Who Is To Blame for the Status of the Chicago Teachers’ Pension Fund? – WP Guest
Preface: The following was submitted by “A Recovering Pension Actuary” – somebody I believe to be knowledgeable and credible who asked to be kept anonymous. I certainly think it’s true that actuaries shouldn’t bear too much blame for the problems with Chicago Teachers’ Pension Fund and our other unfunded pensions. Beyond that, I’ll let you judge for yourself.
No one blames the coroner for a homicide that he examines; people hold the killer accountable. Likewise, we shouldn’t castigate the actuaries for the funded status of the CTPF – the real villains are the legislators in Springfield. About ten years ago they enacted a new minimum funding provision in the Illinois Pension Code, which sets minimum funding standards for public pension plans in Illinois. However, this requirement is absurdly weak. It requires contributions to be calculated so that a plan will become 90% funded by 2045. But the funding method in the statute is the Projected Unit Credit method, which usually recognizes costs slower than the Entry Age Normal method that the GASB requires for accounting. And the statute also allows unfunded amounts to be amortized as a level percent of payroll, which does not even cover interest on the Unfunded Actuarial Liability in the early years. Using the latest CTPF actuarial report as an example, Normal Cost plus interest on the Unfunded Actuarial Liability is about $1,068M, compared to the expected employer contribution (on page v) of $635M plus employee contributions of $195M (on page 34). And what is the reason that the target is only 90% instead of 100%, other than a 90% target allows lower contributions than 100% would require?

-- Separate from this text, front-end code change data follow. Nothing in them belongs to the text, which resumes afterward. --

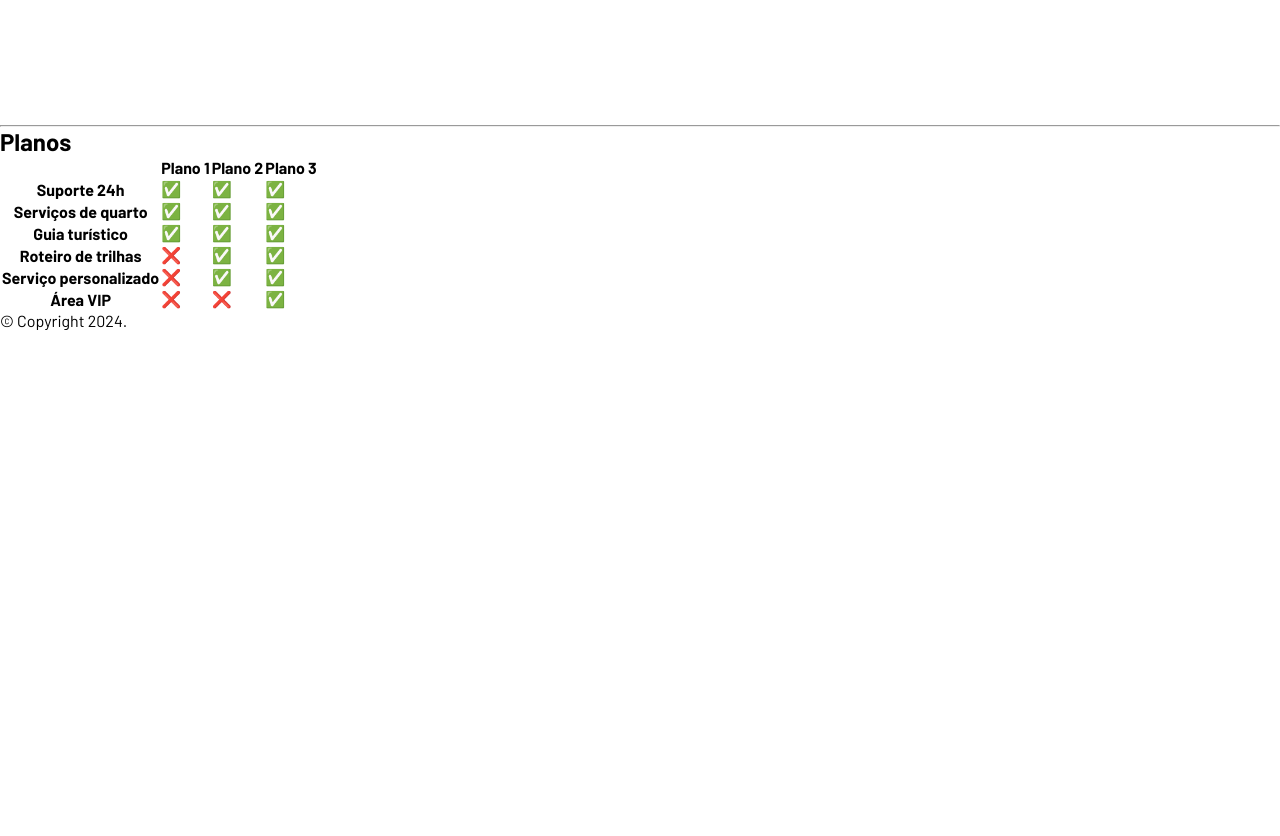
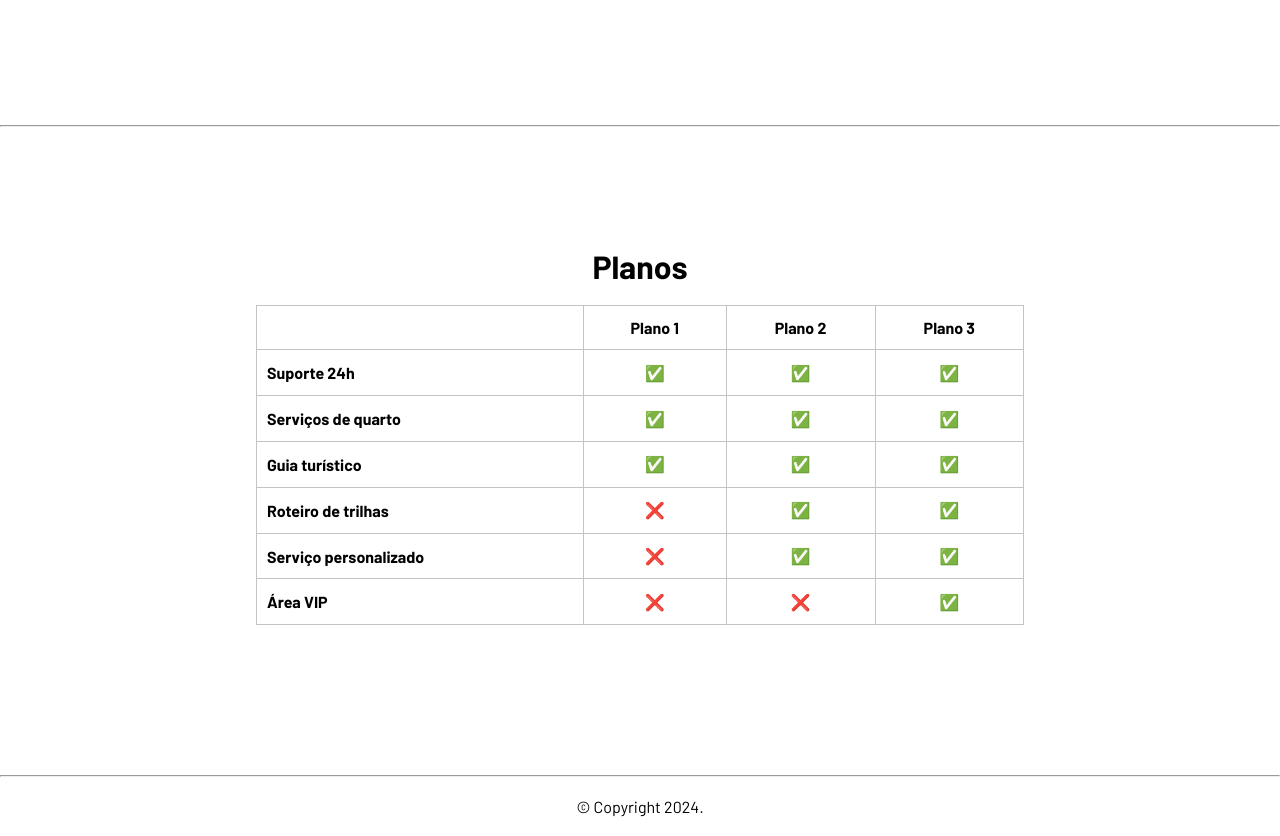
Before and after one commit to manubarb/GrowTravel, a plain HTML site: page base-growtravel-2/index.html in a window 1280 px wide. Shown: the part 1340-2176 px from the top of the page. Before the commit the page ends 1670 px from the top, so only its background shows below. Drawn offline with Linux system fonts and the light colour scheme.

Commit message:
css completo

```diff
--- a/base-growtravel-2/index.html
+++ b/base-growtravel-2/index.html
@@ -58,51 +58,50 @@
         </section>
 <hr>
         <section id="planos">
-            <h2>Planos</h2>
-
+            <h2 class="title plano">Planos</h2>
 
             <table>
                 <thead>
-                    <tr>
-                        <th></th>
-                        <th>Plano 1</th>
-                        <th>Plano 2</th>
-                        <th>Plano 3</th>
+                    <tr >
+                        <th class="head"></th>
+                        <th class="head">Plano 1</th>
+                        <th class="head">Plano 2</th>
+                        <th class="head">Plano 3</th>
                     </tr>
                 </thead>
                 <tbody>
                     <tr>
-                        <th>Suporte 24h</th>
+                        <th class="t-header">Suporte 24h</th>
                         <td>✅</td>
                         <td>✅</td>
                         <td>✅</td>
                     </tr>
                     <tr>
-                        <th>Serviços de quarto</th>
+                        <th class="t-header">Serviços de quarto</th>
                         <td>✅</td>
                         <td>✅</td>
                         <td>✅</td>
                     </tr>
                     <tr>
-                        <th>Guia turístico</th>
+                        <th class="t-header">Guia turístico</th>
                         <td>✅</td>
                         <td>✅</td>
                         <td>✅</td>
                     </tr>
                     <tr>
-                        <th>Roteiro de trilhas</th>
+                        <th class="t-header">Roteiro de trilhas</th>
                         <td>❌</td>
                         <td>✅</td>
                         <td>✅</td>
                     </tr>
                     <tr>
-                        <th>Serviço personalizado</th>
+                        <th class="t-header">Serviço personalizado</th>
                         <td>❌</td>
                         <td>✅</td>
                         <td>✅</td>
                     </tr>
                     <tr>
-                        <th>Área VIP</th>
+                        <th class="t-header">Área VIP</th>
                         <td>❌</td>
                         <td>❌</td>
                         <td>✅</td>
@@ -110,6 +109,7 @@
                 </tbody>
             </table>
         </section>
+    <hr>
     </main>
 
     <footer>
--- a/base-growtravel-2/style.css
+++ b/base-growtravel-2/style.css
@@ -85,3 +85,42 @@
 .paragraph{
     max-width: 500px;
 }
+
+#planos{
+    padding: 120px 0px 150px 0px;
+    display: flex;
+    flex-direction: column;
+    align-items: center;
+}
+
+.plano{
+    text-align: center;
+    margin-bottom: 20px;
+}
+
+table, th, td {
+    border: 1px solid rgb(196, 196, 196);
+    border-collapse: collapse;
+}
+
+td {
+    text-align: center;
+}
+
+table{
+    width: 60vw;
+    height: 40vh;
+}
+.t-header{
+    text-align: left;
+    padding-left: 10px;
+}
+
+.head{
+    padding: 12px;
+}
+
+footer{
+    padding: 20px;
+    text-align: center;
+}
```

The decline in funded status roughly parallels the enactment of the 90% funding target in the Illinois Pension Code. Exhibit II of the report (on page 35) shows CTPF was about 80% funded in 2006 and is 53% funded in 2015.
But wait, there’s more. Exhibit 3 of the GASB 67 portion of the report (on page 54) compares the contributions that were actually made in the last ten years to the Actuarially Determined Contributions in each of those years. No one should be surprised that the plan sponsor contributed about $2B less than the Actuarially Determined Contributions over the last ten years. If the Actuarially Determined Contributions had been made during this period and earned the annual interest rates of the fund shown in Chart 10 (on page 8), there would be approximately another $3B in the fund, raising the Funded Status to around 68%. Still not good, but better than 53%!

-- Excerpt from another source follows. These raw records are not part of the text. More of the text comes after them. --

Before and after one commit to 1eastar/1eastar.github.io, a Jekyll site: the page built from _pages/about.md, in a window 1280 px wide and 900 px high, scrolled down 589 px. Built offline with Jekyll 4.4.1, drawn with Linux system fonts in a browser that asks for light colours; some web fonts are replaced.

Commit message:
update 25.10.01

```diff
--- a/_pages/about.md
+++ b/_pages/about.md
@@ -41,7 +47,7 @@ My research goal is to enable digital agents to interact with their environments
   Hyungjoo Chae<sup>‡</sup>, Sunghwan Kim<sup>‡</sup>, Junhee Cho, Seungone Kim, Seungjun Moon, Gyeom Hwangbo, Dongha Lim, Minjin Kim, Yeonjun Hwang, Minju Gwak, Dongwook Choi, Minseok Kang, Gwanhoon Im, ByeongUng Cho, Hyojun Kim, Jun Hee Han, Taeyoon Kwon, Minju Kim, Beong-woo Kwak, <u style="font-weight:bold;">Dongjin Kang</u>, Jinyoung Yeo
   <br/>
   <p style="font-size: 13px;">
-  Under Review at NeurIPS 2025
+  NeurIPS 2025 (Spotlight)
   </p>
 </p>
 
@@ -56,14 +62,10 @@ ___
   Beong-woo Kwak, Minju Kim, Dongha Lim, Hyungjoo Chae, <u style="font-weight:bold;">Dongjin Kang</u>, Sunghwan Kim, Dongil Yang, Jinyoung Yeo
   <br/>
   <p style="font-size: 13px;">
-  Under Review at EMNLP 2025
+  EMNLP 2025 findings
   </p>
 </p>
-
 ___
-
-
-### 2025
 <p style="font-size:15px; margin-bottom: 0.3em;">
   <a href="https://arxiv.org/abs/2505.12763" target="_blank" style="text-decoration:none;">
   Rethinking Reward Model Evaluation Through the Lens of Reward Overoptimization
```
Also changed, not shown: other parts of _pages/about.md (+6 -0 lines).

You might ask, “What are the actuaries saying about this situation?” Page 3 of their report contains this statement, “The methods mandated by the Illinois Pension Code are inadequate to appropriately fund CTPF.” They also make the following statement on page ii, “Compared to the actuarially determined contribution of $749,796,517, the contribution deficiency is $114,726,517 as of July 1, 2015. Each year there is a contribution deficiency leads to an increased deficiency in all future years.” While the actuaries cannot force the plan sponsor to adequately fund the CTPF, they do tell the plan sponsor (and the public) that the Illinois Pension Code funding requirement produces inadequate contributions.

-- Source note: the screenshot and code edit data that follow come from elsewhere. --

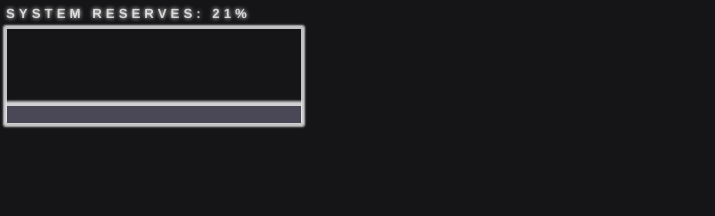
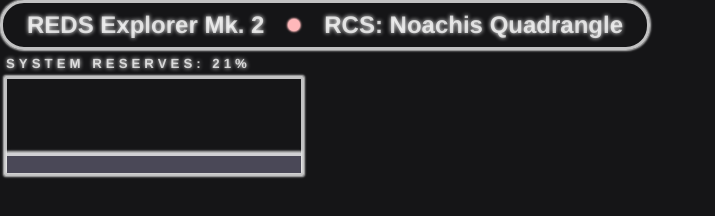
Before and after one commit to timothyac/explorer-ui, a plain HTML site: page index.html in a window 1280 px wide. Shown: the whole page, without its empty margins (0-715 px from the left). Drawn offline with Linux system fonts and the light colour scheme.

Commit message:
spacecraft header

```diff
--- a/index.html
+++ b/index.html
@@ -3,6 +3,11 @@
     <link rel="stylesheet" href="styles.css" />
   </head>
   <body>
+    <div class="spacecraft-id">
+      <h3>REDS Explorer Mk. 2</h3>
+      <div class="circle"></div>
+      <h3>RCS: Noachis Quadrangle</h3>
+    </div>
     <div id="system-reserves" class="bar-graph-container">
       <h5 class="bar-graph-header">
         system reserves: <span id="system-reserves-percent">56%</span>
--- a/styles.css
+++ b/styles.css
@@ -81,6 +81,36 @@ html {
   --stellar-purple: #4a4857;
 }
 
+.spacecraft-id {
+  border: 3px solid var(--faded-white);
+  border-radius: 24px;
+
+  -webkit-box-shadow: 0px 0px 2px 1px var(--faded-white);
+  box-shadow: 0px 0px 2px 1px var(--faded-white);
+
+  display: flex;
+  justify-content: space-between;
+  align-items: center;
+  padding: 4px 24px;
+  width: 650px;
+}
+
+.spacecraft-id h3 {
+  color: var(--faded-white);
+  text-shadow: 0 0 4px #fff;
+  font-size: 24px;
+}
+
+.circle {
+  height: 12px;
+  width: 12px;
+  border-radius: 12px;
+  background-color: var(--astra-pink);
+
+  -webkit-box-shadow: 0px 0px 2px 1px var(--astra-pink);
+  box-shadow: 0px 0px 2px 1px var(--astra-pink);
+}
+
 .bar-graph-container {
   padding: 4px;
 }
```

What else can the current actuaries do? If they resign, another actuarial firm would be all too happy to get a new client.
The politicians in Springfield are the real villains in this story, not the actuaries. The politicians kicked the can down the road ten years ago, and they continue to allow public pension plan sponsors in Illinois to inadequately fund their plans.
A Recovering Pension Actuary